V-cs set to break ranks over top-up fees
Up to 20 universities are planning to break ranks with their national body and make a last-ditch appeal to MPs to dump the principle of variable top-up fees. The renegade vice-chancellors, mainly representing former polytechnics, intend to make their plea against variable fees in an open letter in defiance of Universities UK, their umbrella body, which backs the higher education bill. They are hoping for support from several "old" universities.
( Times )
Colleges dumbing down by degrees
The number of first-class honours awarded by Britain's top universities has increased by 50 per cent in five years, an answer to a parliamentary question by Liberal Democrat treasury spokesman Lord Oakeshott revealed yesterday.
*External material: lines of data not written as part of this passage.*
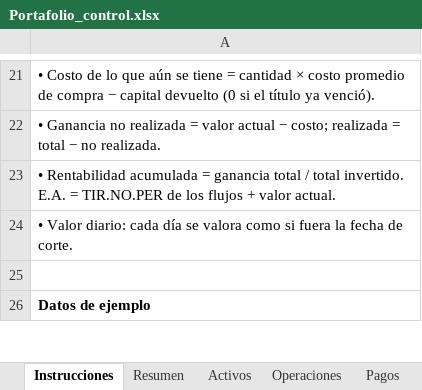
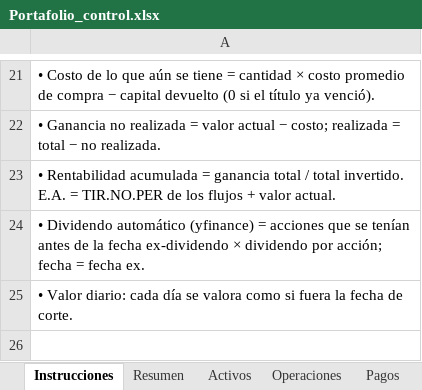
Before and after one commit to N-um/Portafolio-de-inversion., an Excel workbook: excel/Portafolio_control.xlsx, sheet Instrucciones, drawn as a sheet; only a part is shown, gaps mark what is left out; the shorter side is filled out with more unchanged rows; values as stored, in another font and other column widths than the file's, no borders; the diff names each change by its address in the sheet, - before the commit and + after, or states it on an @@ line.

```diff
--- a/excel/Portafolio_control.xlsx (sheet Instrucciones)
+++ b/excel/Portafolio_control.xlsx (sheet Instrucciones)
+row 24: • Dividendo automático (yfinance) = acciones que se tenían antes de la fecha ex-dividendo × dividendo por acción; fecha = fecha ex.
```
Also changed, not shown: sheet Por activo, sheet Valor diario, sheet Flujos, sheet Resumen, sheet Activos, sheet Pagos, 1 more sheet, formulas that keep their value, charts or pictures, 8 other files.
The massive rise has prompted claims of a "dumbing down" that is rendering the education system meaningless. More than 15 per cent of students now graduate with the highest degree award from Russell Group universities compared with just over 10 per cent in 1998.
( Daily Mail )
Scots graduate bankruptcies rise
Nearly 1,400 Scottish graduates have been declared bankrupt since student loans were introduced in 1990. Figures from the student loan company show that 429 Scottish graduates have been declared bankrupt in the past year alone.
( Times )
High-level schism opens up at Royal Academy
A row has broken out over the proposed destruction of an acclaimed series of Victorian paintings on a ceiling at the Royal Academy of Art, to "reveal" an earlier masterpiece. The designs painted by John Diblee Crace in the 1890s have not been seen since they were covered up in white emulsion paint in the 1920s. However, the RA wishes to scrape off up to 17 layers of white paint - and all traces of the Crace decorative scheme - to reveal the ceiling's very first paintings, which are nearly two centuries older.
( Guardian )
Leonardo accredited with first plastic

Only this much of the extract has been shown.